If you are a business owner or decision-maker, you are more than likely aware of the term ‘cloud computing’. The adoption of cloud services has become commonplace for large and small organisations alike. Not only is this sort of remote server access becoming increasingly necessary for data storage, but there are a myriad of further benefits that come from working with a cloud service provider.
What is cloud computing?
Cloud computing is a term that encompasses a wide range of services made possible by the existence of a remote server. Many organisations outsource their cloud computing needs to a cloud service provider such as iomart; who take responsibility for the implementation of things like cloud storage, software, and the fundamental infrastructure needed to access and use the cloud.
There are a few different benefits of cloud computing, ranging from enhanced security to a reduced carbon footprint.
Advantages of cloud computing
Cloud computing can be great for decreasing your up-front costs.

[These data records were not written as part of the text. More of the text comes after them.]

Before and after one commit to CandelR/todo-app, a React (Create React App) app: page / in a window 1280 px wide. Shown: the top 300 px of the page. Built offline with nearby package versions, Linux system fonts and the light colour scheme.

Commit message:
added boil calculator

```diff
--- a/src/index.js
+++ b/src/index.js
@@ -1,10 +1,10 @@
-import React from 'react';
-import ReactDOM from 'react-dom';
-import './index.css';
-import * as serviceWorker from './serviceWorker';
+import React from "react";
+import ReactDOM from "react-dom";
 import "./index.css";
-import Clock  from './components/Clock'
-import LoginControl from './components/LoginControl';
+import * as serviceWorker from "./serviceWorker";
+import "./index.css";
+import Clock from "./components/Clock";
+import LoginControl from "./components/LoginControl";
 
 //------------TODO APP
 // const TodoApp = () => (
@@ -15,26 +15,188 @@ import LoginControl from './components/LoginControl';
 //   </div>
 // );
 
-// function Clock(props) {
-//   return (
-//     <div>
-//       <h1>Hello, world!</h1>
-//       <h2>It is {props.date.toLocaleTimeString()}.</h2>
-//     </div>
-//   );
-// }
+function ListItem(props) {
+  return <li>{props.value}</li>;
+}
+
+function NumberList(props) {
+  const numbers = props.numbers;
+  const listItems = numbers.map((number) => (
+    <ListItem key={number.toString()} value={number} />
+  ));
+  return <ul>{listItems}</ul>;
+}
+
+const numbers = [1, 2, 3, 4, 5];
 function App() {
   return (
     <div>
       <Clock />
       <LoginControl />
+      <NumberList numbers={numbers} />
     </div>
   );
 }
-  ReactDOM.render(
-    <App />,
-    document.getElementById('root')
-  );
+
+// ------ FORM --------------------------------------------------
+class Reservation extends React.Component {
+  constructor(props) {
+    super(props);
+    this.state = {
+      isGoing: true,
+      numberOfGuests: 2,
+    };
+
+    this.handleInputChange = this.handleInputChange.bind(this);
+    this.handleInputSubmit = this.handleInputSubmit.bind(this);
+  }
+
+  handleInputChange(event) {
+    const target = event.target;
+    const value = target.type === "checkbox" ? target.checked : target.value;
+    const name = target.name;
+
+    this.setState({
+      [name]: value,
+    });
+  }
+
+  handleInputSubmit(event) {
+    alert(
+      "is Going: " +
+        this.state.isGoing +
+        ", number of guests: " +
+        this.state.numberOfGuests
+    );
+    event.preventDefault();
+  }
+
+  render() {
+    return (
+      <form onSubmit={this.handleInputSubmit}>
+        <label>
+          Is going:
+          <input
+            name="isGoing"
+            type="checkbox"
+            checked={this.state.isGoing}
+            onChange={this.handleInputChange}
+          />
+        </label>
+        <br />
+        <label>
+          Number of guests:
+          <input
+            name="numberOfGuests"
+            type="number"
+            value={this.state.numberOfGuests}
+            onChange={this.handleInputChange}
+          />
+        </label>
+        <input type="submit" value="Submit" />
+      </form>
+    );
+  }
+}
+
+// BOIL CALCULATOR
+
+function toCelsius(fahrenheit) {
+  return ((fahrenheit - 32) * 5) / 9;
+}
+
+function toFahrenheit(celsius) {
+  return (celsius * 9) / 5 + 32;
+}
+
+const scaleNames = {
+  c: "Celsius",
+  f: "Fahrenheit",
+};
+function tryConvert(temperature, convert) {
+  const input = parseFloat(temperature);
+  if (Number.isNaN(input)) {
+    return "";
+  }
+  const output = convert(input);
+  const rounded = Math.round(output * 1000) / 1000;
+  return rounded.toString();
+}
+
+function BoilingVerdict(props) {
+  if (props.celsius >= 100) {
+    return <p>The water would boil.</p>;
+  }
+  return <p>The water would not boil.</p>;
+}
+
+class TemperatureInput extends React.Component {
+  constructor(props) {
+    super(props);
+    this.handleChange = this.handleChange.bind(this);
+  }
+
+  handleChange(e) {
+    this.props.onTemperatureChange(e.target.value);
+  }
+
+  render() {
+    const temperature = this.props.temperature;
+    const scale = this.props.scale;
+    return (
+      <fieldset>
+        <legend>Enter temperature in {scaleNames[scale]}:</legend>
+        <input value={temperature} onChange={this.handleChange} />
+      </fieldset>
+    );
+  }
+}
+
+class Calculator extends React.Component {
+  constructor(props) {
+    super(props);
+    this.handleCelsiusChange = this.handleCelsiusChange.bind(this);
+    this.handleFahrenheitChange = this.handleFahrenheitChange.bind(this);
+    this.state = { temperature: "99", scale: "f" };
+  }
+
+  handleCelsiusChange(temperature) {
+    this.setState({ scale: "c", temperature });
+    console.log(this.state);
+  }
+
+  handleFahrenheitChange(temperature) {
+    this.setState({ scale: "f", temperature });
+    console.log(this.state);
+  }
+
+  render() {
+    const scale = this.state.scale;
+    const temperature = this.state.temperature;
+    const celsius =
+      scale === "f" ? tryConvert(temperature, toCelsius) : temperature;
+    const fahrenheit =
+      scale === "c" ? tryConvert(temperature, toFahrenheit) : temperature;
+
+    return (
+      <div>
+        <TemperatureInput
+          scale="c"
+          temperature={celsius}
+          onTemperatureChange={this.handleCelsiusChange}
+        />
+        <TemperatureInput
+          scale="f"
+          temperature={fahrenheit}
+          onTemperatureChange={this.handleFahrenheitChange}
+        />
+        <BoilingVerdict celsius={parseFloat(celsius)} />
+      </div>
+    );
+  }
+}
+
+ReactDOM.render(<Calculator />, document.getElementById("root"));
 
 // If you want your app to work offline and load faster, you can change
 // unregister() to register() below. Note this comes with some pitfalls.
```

By outsourcing your cloud infrastructure to a third party, your organisation forgoes the responsibility of buying expensive equipment like racks and cooling machines, resulting in huge cost savings. What’s more, your employees will have more time to spend on interesting projects without the need for ongoing server and storage maintenance.
Reduced carbon output
As well as reducing maintenance and power costs, outsourcing your cloud infrastructure means fewer onsite servers and cooling units, which in turn, means a greatly reduced carbon footprint for your organisation.
Cloud computing also means that working remotely is a much more seamless process for your organisation. Not only does it ensure better infrastructure, like connectivity and communications, it means that employees are able to embrace hybrid working. This in turn, means less travelling and commuting time, which also reduces your organisation’s carbon footprint.
Automatic software and hardware upgrades
Your cloud storage provider will be responsible for taking care of any updates that need to be carried out on your servers, hardware or software. These kinds of updates are a necessary evil and can take a long time. So, again, using a cloud service provider frees up resources for your organisation and allows you to task your employees with more pressing matters.
Increased security measures
First of all, threats and incidents like cyber attacks, hardware failure, power outages and overloaded servers on your cloud based applications can be dealt with much more easily with the help of a cloud provider. This is because they are continuously monitoring the infrastructure that houses your stored data. It’s essentially like having a 24/7 virtual security guard.
Also, data stored by cloud providers is usually encrypted. The type of security controls implemented are down to the preference of your organisation, for example, your organisation might want to place restrictions on who can access certain files, or it might want to make all files available to everyone in the organisation. That being said, if your organisation is considering moving its data to the cloud, security measures must be taken before you move to the cloud and not treated as an afterthought once you’ve migrated.
Dynamic and flexible scalability
Another bonus of using a cloud service provider is the opportunity for scalability, giving you a competitive edge over other organisations in your industry. Your organisation can scale resources up or down as and when it needs. With pay-as-you-go cloud, you only pay for what you need, but costs can skyrocket as your business grows. By going with a provider, you can opt for a fixed term contract designed around your business’ current and predicted future requirements. With this option, you may be paying a little more up front, but it’s much better for cash flow and forecasting in the long run.
24/365 mobile access to business files
Providing you have a good internet connection and a capable device, cloud computing means you can access cloud data from your business servers from anywhere in the world. This is especially useful for collaborating in real-time on projects, particularly when working remotely. It also allows you to travel for business whilst always staying connected with what’s happening back on home soil.
Data loss can be a nightmare for organisations. With cloud disaster recovery or cloud backup, you can restore lost data (stored in the cloud) quickly, to avoid the inconvenient costs of lost productivity and even GDPR breaches.
There are certainly a large number of advantages that come with adopting cloud computing into your organisation. Your cloud service provider can advise on many aspects of your computing infrastructure which will go a long way to ensuring your business is saving time and money as well as working efficiently and securely.
If you’re interested in deploying cloud computing throughout your organisation, we’d be happy to discuss the advantages and disadvantages of each package for your organisation. Get in touch with us below.